Aim of the task
The word "będzie" marks the lines to copy; find all of them in the entries below.

Supplied information

● ● ● ●

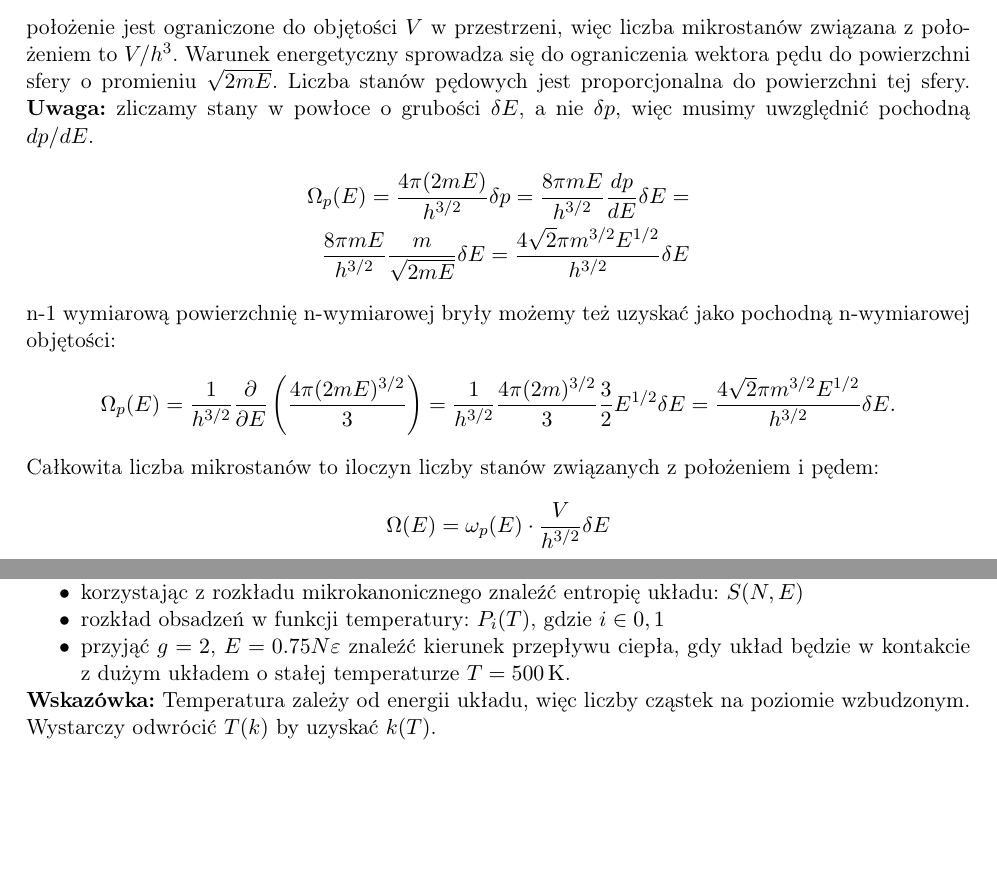
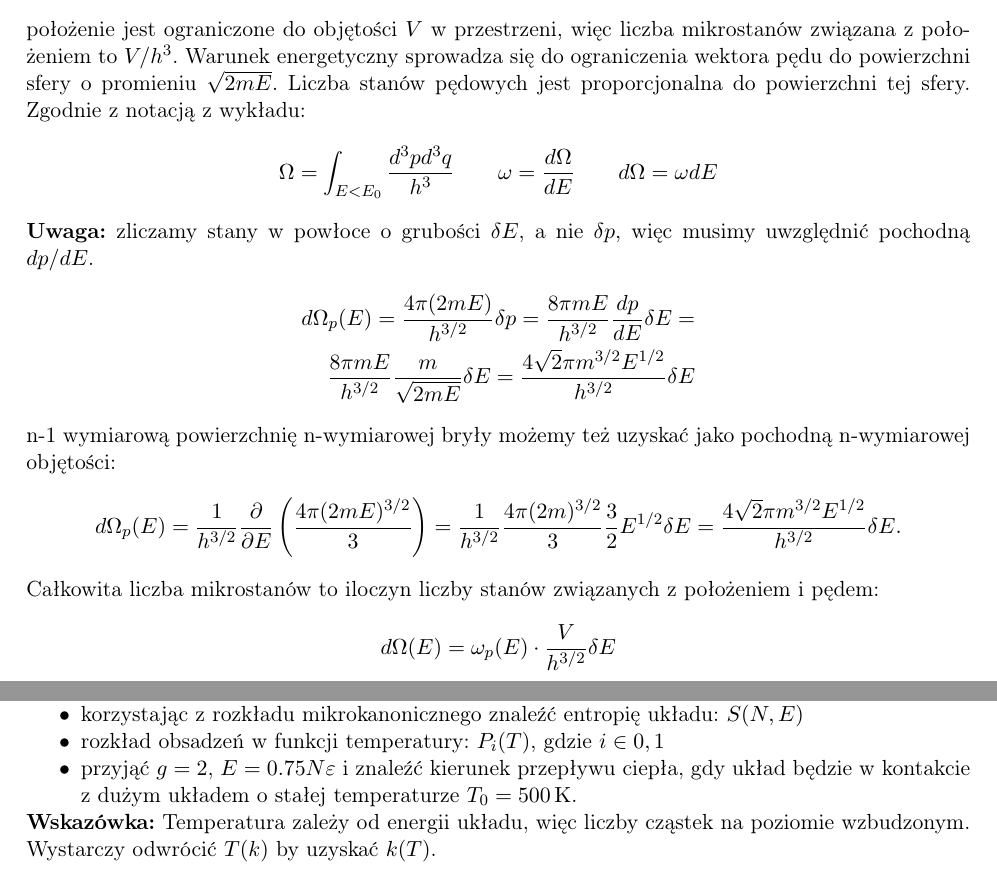
Before and after one commit to akalinow/Termodynamika_R, a LaTeX document (zestaw_5/zestaw_5_rozwiazania.tex): two parts of pages 1 and 6 of 9, joined at a grey line, cut so that both start at the same text, the shorter picture padded with empty space. Compiled offline with pdfLaTeX.

```diff
--- a/zestaw_5/zestaw_5_rozwiazania.tex
+++ b/zestaw_5/zestaw_5_rozwiazania.tex
@@ -109,10 +109,18 @@
 mikrostanów związana z położeniem to $V/h^3$. Warunek energetyczny sprowadza
 się do ograniczenia wektora pędu do powierzchni sfery o promieniu $\sqrt{2mE}$.
 Liczba stanów pędowych jest proporcjonalna do powierzchni tej sfery.
+Zgodnie z notacją z wykładu:
+\begin{align*}
+  \Omega = \int_{E<E_0} \frac{d^3p d^3q}{h^3} \qquad
+  \omega = \frac{d\Omega}{dE} \qquad
+  d\Omega = \omega dE
+\end{align*}
+
+
 {\bf Uwaga:} zliczamy stany w powłoce o grubości $\delta E$,
  a nie $\delta p$, więc musimy uwzględnić pochodną $dp/dE$.
 \begin{align*}
-\Omega_{p}(E) = \frac{4\pi (2mE)}{h^{3/2}}\delta p =
+d\Omega_{p}(E) = \frac{4\pi (2mE)}{h^{3/2}}\delta p =
 \frac{8\pi mE}{h^{3/2}} \frac{dp}{dE} \delta E = \\
 \frac{8\pi mE}{h^{3/2}} \frac{m}{\sqrt{2mE}} \delta E =
 \frac{4\sqrt{2}\pi m^{3/2}E^{1/2}}{h^{3/2}}   \delta E
@@ -121,14 +129,14 @@
 n-1 wymiarową powierzchnię n-wymiarowej bryły możemy też uzyskać
 jako pochodną n-wymiarowej objętości:
 \begin{align*}
-\Omega_{p}(E) = \frac{1}{h^{3/2}} \frac{\partial}{\partial E} \left( \frac{4\pi (2mE)^{3/2}}{3} \right) =
+d\Omega_{p}(E) = \frac{1}{h^{3/2}} \frac{\partial}{\partial E} \left( \frac{4\pi (2mE)^{3/2}}{3} \right) =
 \frac{1}{h^{3/2}} \frac{4\pi (2m)^{3/2}}{3} \frac{3}{2} E^{1/2} \delta E =
 \frac{4 \sqrt{2}\pi m^{3/2} E^{1/2}}{h^{3/2}} \delta E.
 \end{align*}
 
 Całkowita liczba mikrostanów to iloczyn liczby stanów związanych z położeniem i pędem:
 \begin{align*}
-\Omega(E) = \omega_{p}(E) \cdot \frac{V}{h^{3/2}} \delta E
+d\Omega(E) = \omega_{p}(E) \cdot \frac{V}{h^{3/2}} \delta E
 \end{align*}
 
 \newpage
@@ -375,8 +383,8 @@
 \begin{itemize}
   \item korzystając z rozkładu mikrokanonicznego znaleźć entropię układu: $S(N,E)$
   \item rozkład obsadzeń w funkcji temperatury: $P_{i}(T)$, gdzie $i \in {0,1}$
-  \item przyjąć $g=2$, $E = 0.75N\varepsilon$ znaleźć kierunek przepływu ciepła,
-        gdy układ będzie w kontakcie z dużym układem o stałej temperaturze $T = 500\,\mathrm{K}$.
+  \item przyjąć $g=2$, $E = 0.75N\varepsilon$ i znaleźć kierunek przepływu ciepła,
+        gdy układ będzie w kontakcie z dużym układem o stałej temperaturze $T_0 = 500\,\mathrm{K}$.
 \end{itemize}
 
 {\bf Wskazówka:} Temperatura zależy od energii układu, więc liczby cząstek na poziomie wzbudzonym.
```
Also changed, not shown: zestaw_5/zestaw_5_rozwiazania.tex (29 more changed lines).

● ● ● ●

Result for this task
-        gdy układ będzie w kontakcie z dużym układem o stałej temperaturze $T = 500\,\mathrm{K}$.
+        gdy układ będzie w kontakcie z dużym układem o stałej temperaturze $T_0 = 500\,\mathrm{K}$.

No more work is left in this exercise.